Mario Williams, DE, Miami Dolphins (2 years, 16 million)
Mario Williams was considered one of the NFL's best pass rushers before his arrival in Buffalo. While Williams wasn't terrible in the Northeast, he was not at all worth his hefty price tag and was a cap causality this offseason. Seemingly learning nothing from overpaying Ndamukong Suh this past offseason, the Dolphins gave Williams $8 million/year to replace Olivier Vernon. That type of money won't kill them, but one has to wonder if Williams, who is 31 (and has had questions about how much he actually tried with the Bills), is starting to slow down. The move might help Miami pick up the slack for the loss of Vernon, but it still leaves them one-dimensional on the defensive side of the ball, and doesn't improve them whatsoever.
Grade: C-

Bruce Irvin, LB, Oakland Raiders (4 years, 37 million)
Oakland won seven games this past season, and they seem to be on the verge of a Playoff appearance behind the play of QB Derek Carr, wide receiver Amari Cooper, and linebacker Khalil Mack. That was likely their motivation to go out and sign Bruce Irvin from Seattle, and cornerback Sean Smith. Irvin, a dangerous pass rusher in his fifth year out of West Virginia, had 5.5 sacks this past season and has been extremely disruptive throughout his career off the edge. The move gives the Raiders a dangerous rusher off the edge to help Mack, and replace the troubled Aldon Smith. Around $9 million per year isn't terrible for a presence like Irvin, and the 28-year-old appears to be in the prime off his career. This appears to be just another great move by GM Reggie McKenzie, who has completely transformed the Oakland franchise.
Grade: A-

Matt Forte, RB, New York Jets (3 years, 12 million)
The lifespan of an NFL running back is very short, and Matt Forte is perfect evidence of that. Despite being just 30, the Chicago Bears seemed to think Forte's best days were behind him, and let him go in free agency. That allowed the Jets to snatch up Forte to replace Chris Ivory, who signed with the Jaguars. The move appears to be a win-win for both sides. For New York, it gives them a rock-solid veteran who can be a mentor if they want to draft and develop someone in this year's Draft, and it allows Chicago to test out Jeremy Langford, who showed signs of brilliance this past season. For just four million a year, it was low-risk, high-reward for the Jets.
Grade: B+
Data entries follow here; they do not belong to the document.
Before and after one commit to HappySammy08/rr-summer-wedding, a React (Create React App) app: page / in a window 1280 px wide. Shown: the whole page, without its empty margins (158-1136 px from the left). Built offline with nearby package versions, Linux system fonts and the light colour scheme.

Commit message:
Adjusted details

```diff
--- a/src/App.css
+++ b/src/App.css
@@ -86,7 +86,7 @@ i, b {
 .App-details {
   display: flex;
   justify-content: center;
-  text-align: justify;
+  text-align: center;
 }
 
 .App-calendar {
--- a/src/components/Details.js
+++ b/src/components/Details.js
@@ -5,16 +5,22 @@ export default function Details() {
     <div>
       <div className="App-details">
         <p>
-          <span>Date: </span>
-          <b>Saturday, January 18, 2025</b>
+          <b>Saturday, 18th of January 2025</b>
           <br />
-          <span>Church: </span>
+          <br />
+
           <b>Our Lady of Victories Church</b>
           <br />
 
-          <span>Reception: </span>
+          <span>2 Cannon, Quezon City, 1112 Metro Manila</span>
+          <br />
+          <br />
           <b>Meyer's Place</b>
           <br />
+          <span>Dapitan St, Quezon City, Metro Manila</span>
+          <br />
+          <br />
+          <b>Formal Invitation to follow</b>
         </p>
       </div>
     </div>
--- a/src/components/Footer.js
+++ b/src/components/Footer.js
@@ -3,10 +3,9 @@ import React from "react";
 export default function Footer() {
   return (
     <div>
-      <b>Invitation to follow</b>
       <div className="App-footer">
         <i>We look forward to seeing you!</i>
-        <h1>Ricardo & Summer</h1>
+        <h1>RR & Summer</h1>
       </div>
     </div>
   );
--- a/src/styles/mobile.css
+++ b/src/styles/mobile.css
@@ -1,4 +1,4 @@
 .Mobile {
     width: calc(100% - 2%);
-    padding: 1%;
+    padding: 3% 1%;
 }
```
Sam Bradford, QB, resigning with Philadelphia Eagles (2 years, 36 million)
Despite the fact Philly limped to a 7-9 lifeless mark this past season under the leadership of Sam Bradford at quarterback, the Eagles opted to resign the former No. 1 overall pick to a 2 year deal worth 36 million dollars with plenty of guaranteed money. While that move was confusing, just as odd was the signing of Chase Daniel days later. Daniel, who was backup for new coach Doug Pederson in Kansas City, has a chance at taking over the starting job, at least according to Pederson. That may indicate the Eagles may try to trade Sam Bradford, but would they really get that big of a haul for an injury prone player like Bradford? Plus, that would make every single free agent who signs with Philadelphia worried about their situation, and would push them elsewhere. Anyway you look at it, I don't understand this move. Bradford isn't absolutely terrible, but personally I don't like signing injury prone players to massive contracts, with too many guarantees.
Grade: D+
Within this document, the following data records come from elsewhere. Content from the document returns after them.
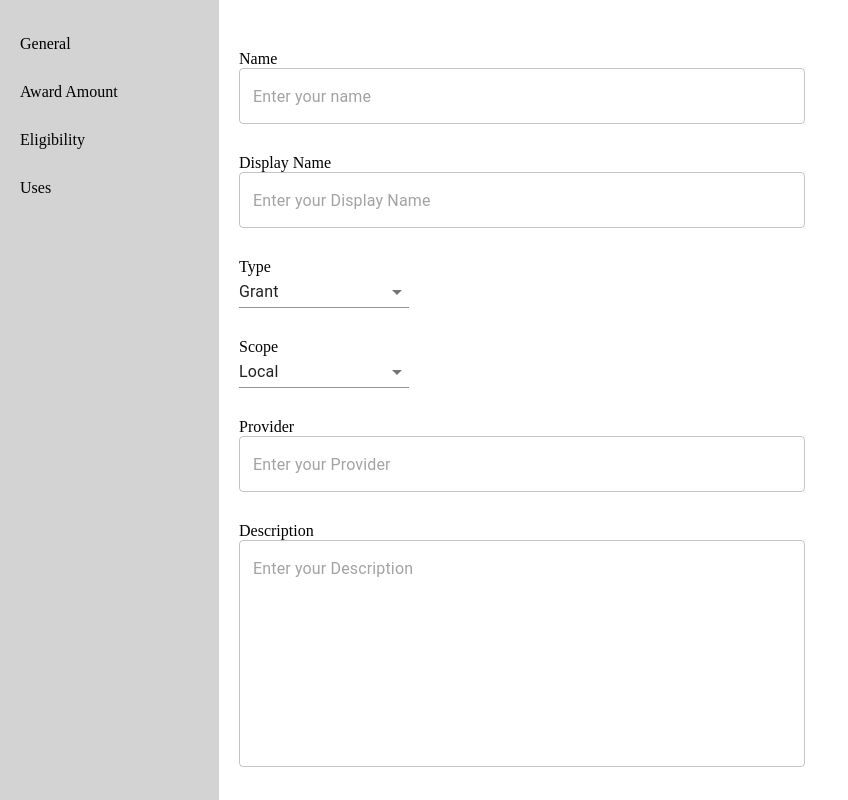
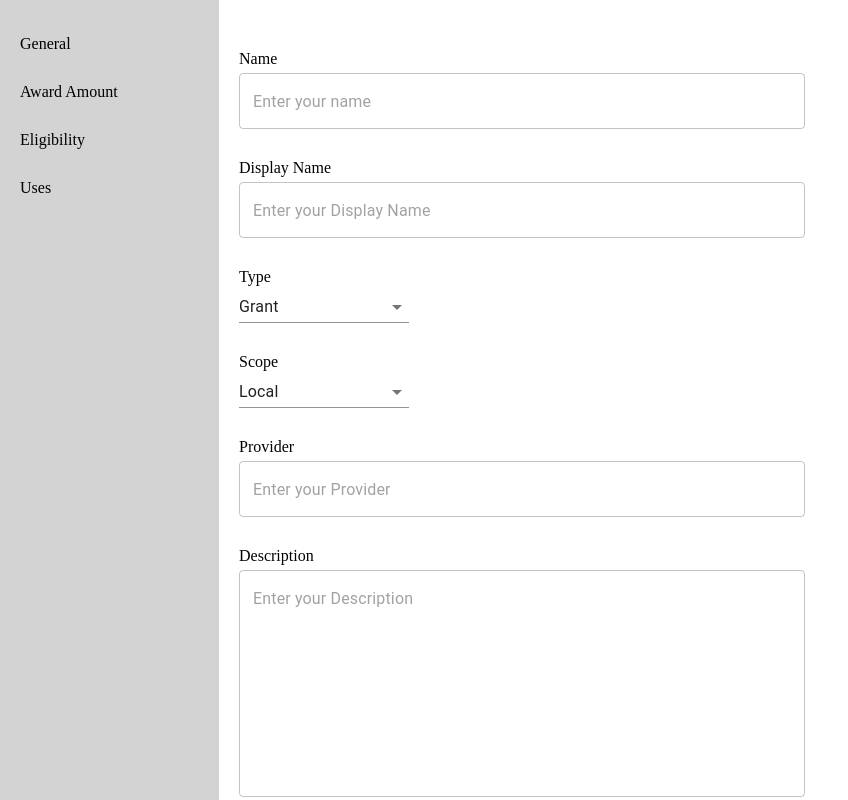
Before and after one commit to umairx97/material-form, a React (Create React App) app: page / in a window 1280 px wide. Shown: the whole page, without its empty margins (0-848 px from the left). Built offline with nearby package versions, Linux system fonts and the light colour scheme.

Commit message:
fix issues

```diff
--- a/src/components/Form/Form.js
+++ b/src/components/Form/Form.js
@@ -21,7 +21,7 @@ class Form extends Component {
                     })
                   }
                   {...item}
-                  style={{width: '100%'}}
+                  style={{ width: '100%', marginTop:'5px' }}
                   label=""
                   id="outlined-basic"
                   variant="outlined"
@@ -33,8 +33,8 @@ class Form extends Component {
               <div className="field-container">
                 <label>{item.label}</label>
                 <br />
-                <Select {...item} style={{width: '30%'}}
-                 onChange={(event) =>
+                <Select {...item} style={{ width: '30%', marginTop:'5px' }}
+                  onChange={(event) =>
                     this.props.setScreenData(this.props.currentScreen, {
                       [event.target.name]: event.target.value,
                     })
@@ -75,7 +75,7 @@ class Form extends Component {
                   label=""
                   id="outlined-basic"
                   variant="outlined"
-                  style={{width: '100%'}}
+                  style={{ width: '100%', marginTop:'5px' }}
                   onChange={(event) =>
                     this.props.setScreenData(this.props.currentScreen, {
                       [event.target.name]: event.target.value,
@@ -87,7 +87,7 @@ class Form extends Component {
 
 
             {item.type === "checkbox" && (
-              <div style={{ marginTop: "20px" }}>
+              <div>
                 <br />
 
                 <FormControlLabel
@@ -96,10 +96,10 @@ class Form extends Component {
                       {...item}
                       color="primary"
                       onChange={(event) =>
-                       this.props.setScreenData(this.props.currentScreen, {
-                      [event.target.name]: event.target.checked,
-                    })
-                  }
+                        this.props.setScreenData(this.props.currentScreen, {
+                          [event.target.name]: event.target.checked,
+                        })
+                      }
                     />
                   }
                   label={item.label}
```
Other Moves
Chris Ivory to Jacksonville: The move gives the Jags an absolute monster at running back, but it could lead to less of a workload for T.J. Yeldon, who showed so much potential this past year. Grade: B-

Marvin Jones to Detroit: Unfortunately, it appears Calvin Johnson's career is truly over. Detroit did land the best available target on the market, though, and didn't completely overspend. Grade: B+

Travis Benjamin to San Diego: Benjamin showed plenty of playmaking ability this past year in Cleveland, but this move confuses me. San Diego could add a receiver, but Benjamin is extremely one-dimensional, like a number of Charger receivers. Grade: C

Ladarius Green to Pittsburgh: This may be the most underrated move of the first week of free agency. Green was knocking on the door in San Diego, and Pittsburgh was looking for a tight end after Heath Miller retired. Green could absolutely breakout with a starting role locked down. Grade: A

No comments:

Theme images by LUGO. Powered by Blogger.